ay the gates were opened, and easy terms were granted. The new magistracy was set aside, the old board that had been deposed by the rebels reinstated. The revolution and the counterrevolution were alike bloodless, and it was determined that the various grievances of which the discontented party had complained should be referred to the States-General, to Prince Maurice, to the council of state, and to the ambassadors of France and England. Amnesty was likewise decreed on submission.
The restored government was Arminian in its inclinations, the revolutionary one was singularly compounded both of Catholic and of ultra-orthodox elements. Quiet was on the whole restored, but the resources of the city were crippled. The event occurring exactly at the crisis of the Clove and Julich expedition angered the King of France.

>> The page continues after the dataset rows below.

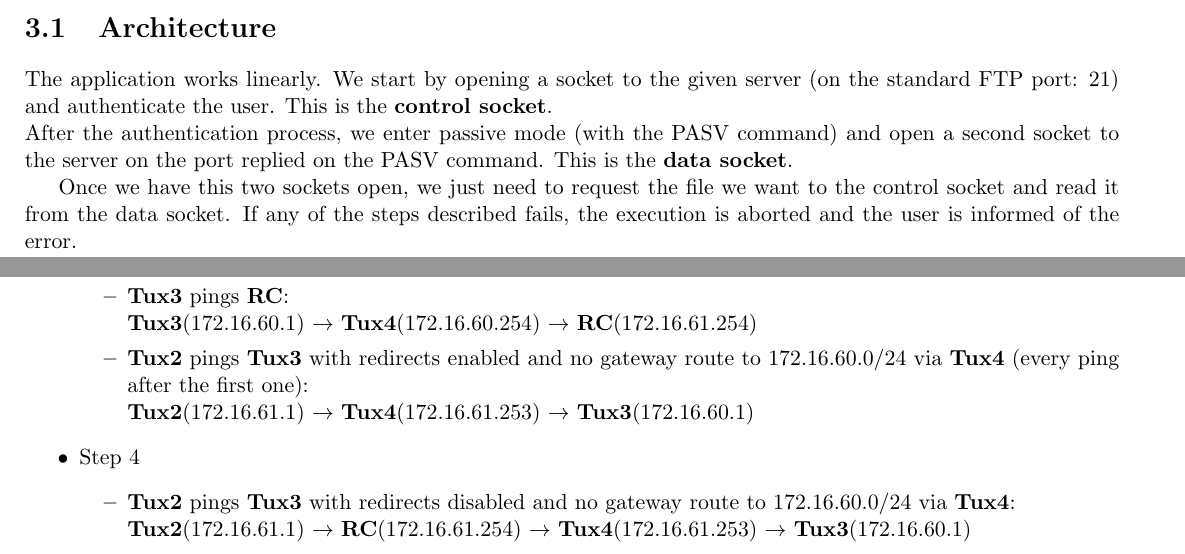
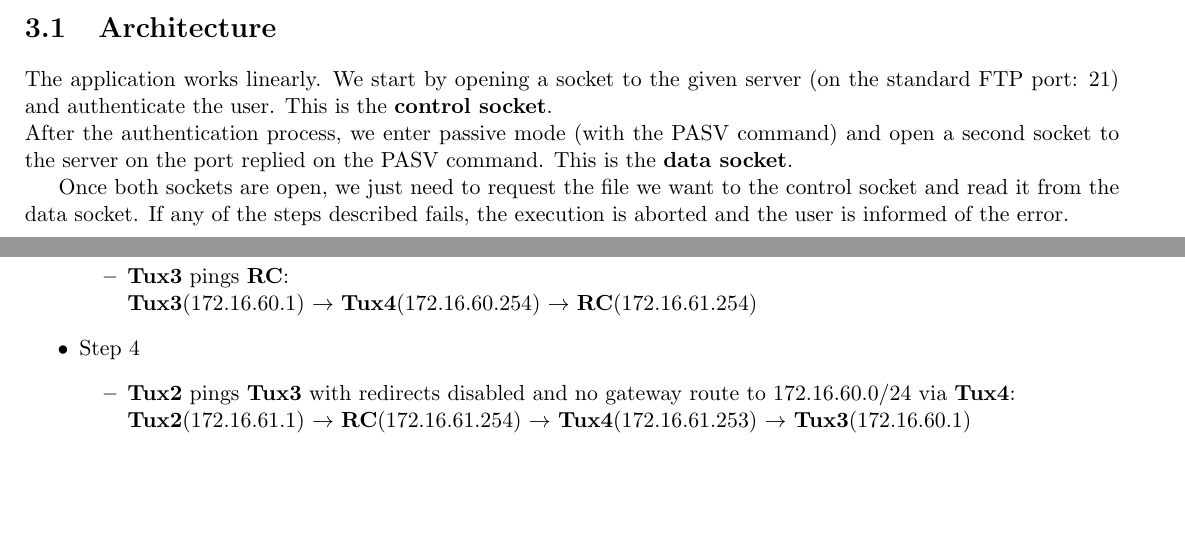
Before and after one commit to JoaoCostaIFG/RCOM, a LaTeX document (Proj2/report/report.tex): two parts of pages 3 and 8 of 12, joined at a grey line, cut so that both start at the same text, the shorter picture padded with empty space. Compiled offline with pdfLaTeX.

Commit message:
Fix: Some typos in report

```diff
--- a/Proj2/report/report.tex
+++ b/Proj2/report/report.tex
@@ -59,7 +59,7 @@ After the authentication process, we enter passive mode (with the PASV
 command) and open a second socket to the server on the port replied on
 the PASV command. This is the \textbf{data socket}.
 
-Once we have this two sockets open, we just need to request the file
+Once both sockets are open, we just need to request the file
 we want to the control socket and read it from the data socket. If any
 of the steps described fails, the execution is aborted and the user is
 informed of the error.
@@ -293,9 +293,6 @@ $ip route 172.16.61.1 255.255.255.0 172.16.2.69$.
     \item \tux{3} pings \textbf{RC}:\\
       \tux{3}($172.16.60.1$) $\rightarrow$ \tux{4}($172.16.60.254$) $\rightarrow$
       \textbf{RC}($172.16.61.254$)
-    \item \tux{2} pings \tux{3} with redirects enabled and no gateway route to 172.16.60.0/24 via \tux{4}
-      (every ping after the first one):\\
-      \tux{2}($172.16.61.1$) $\rightarrow$ \tux{4}($172.16.61.253$) $\rightarrow$ \tux{3}($172.16.60.1$)
   \end{itemize}
   \item Step 4
   \begin{itemize}
```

"The trouble of Utrecht," wrote Aerssens to Barneveld, "has been turned to account here marvellously, the Archdukes and Spaniards boasting that many more revolts like this may be at once expected. I have explained to his Majesty, who has been very much alarmed about it, both its source and the hopes that it will be appeased by the prudence of his Excellency Prince Maurice and the deputies of the States. The King desires that everything should be pacified as soon as possible, so that there may be no embarrassment to the course of public affairs. But he fears, he tells me, that this may create some new jealousy between Prince Maurice and yourself. I don't comprehend what he means, although he held this language to me very expressly and without reserve. I could only answer that you were living on the best of terms together in perfect amity and intelligence. If you know if this talk of his has any other root, please to enlighten me, that I may put a stop to false reports, for I know nothing of affairs except what you tell me."
King James, on the other hand, thoroughly approved the promptness of the States-General in suppressing the tumult.
Nothing very serious of alike nature occurred i